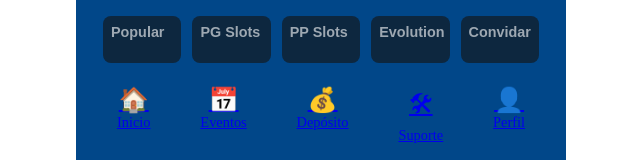
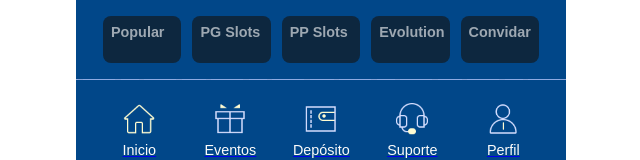
Before and after one commit to daniloeder/pixpg_template, a Vue app: page / in a window 1280 px wide. Shown: the part 640-800 px from the top of the page, without its empty margins (319-959 px from the left). Built offline with nearby package versions, Linux system fonts and the light colour scheme.

Commit message:
Implemented footer

```diff
--- a/src/components/BottomNav.vue
+++ b/src/components/BottomNav.vue
@@ -1,23 +1,23 @@
 <template>
   <footer class="footer-nav">
       <a href="#" class="nav-item text-center">
-      <span>🏠</span>
+        <img src="./../assets/images/home_icon_active.webp" alt="Home" class="footer-icon">
         <p>Inicio</p>
       </a>
       <a href="#" class="nav-item text-center">
-      <span>📅</span>
+        <img src="./../assets/images/promotion_icon.webp" alt="Home" class="footer-icon">
         <p>Eventos</p>
       </a>
       <a href="#" class="nav-item text-center">
-      <span>💰</span>
+        <img src="./../assets/images/topUp_icon.webp" alt="Home" class="footer-icon">
         <p>Depósito</p>
       </a>
       <a href="#" class="nav-item text-center">
-      <span>🛠</span>
+        <img src="./../assets/images/chat_icon.webp" alt="Home" class="footer-icon">
         <p>Suporte</p>
       </a>
       <a href="#" class="nav-item text-center">
-      <span>👤</span>
+        <img src="./../assets/images/mine_icon.webp" alt="Home" class="footer-icon">
         <p>Perfil</p>
       </a>
   </footer>
@@ -29,22 +29,35 @@
   color: white;
   display: flex;
   justify-content: space-around;
-  padding: 1rem;
+  padding: 11px 25px 10px 10px;
   position: fixed;
   bottom: 0;
   width: 100%;
+  height: calc(min(100vw,490px) / 750 * 122);
   max-width: 490px;
   z-index: 1000;
 }
 
 .nav-item {
+  margin-left: calc(min(100vw,490px)*.032);
   display: flex;
   flex-direction: column;
   align-items: center;
-  font-size: 0.9rem;
+  width: calc(min(100vw, 490px) / 750* 110);
+  height: calc(min(100vw, 490px)* .112);
+  margin-top: calc(min(100vw, 490px)* .024);
+  justify-content: space-between;
+  cursor: pointer;
 }
 
-.nav-item span {
-  font-size: 1.5rem;
+.footer-icon {
+  width: calc(min(100vw, 490px)* .065);
+  height: calc(min(100vw, 490px)* .066);
+}
+
+.nav-item p {
+  font-size: calc(min(100vw,490px) / 750 * 22);
+  font-family: Arial, Helvetica, sans-serif;
+  color: #fcfcfc;
 }
 </style>
```
Lines whose indentation alone changed are shown as unchanged.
:::
WHAT YOU WILL DO:
The lines holding the string "Home" in the listing above are what you should copy out.

RESPONSE AREA:
+        <img src="./../assets/images/home_icon_active.webp" alt="Home" class="footer-icon">
+        <img src="./../assets/images/promotion_icon.webp" alt="Home" class="footer-icon">
+        <img src="./../assets/images/topUp_icon.webp" alt="Home" class="footer-icon">
+        <img src="./../assets/images/chat_icon.webp" alt="Home" class="footer-icon">
+        <img src="./../assets/images/mine_icon.webp" alt="Home" class="footer-icon">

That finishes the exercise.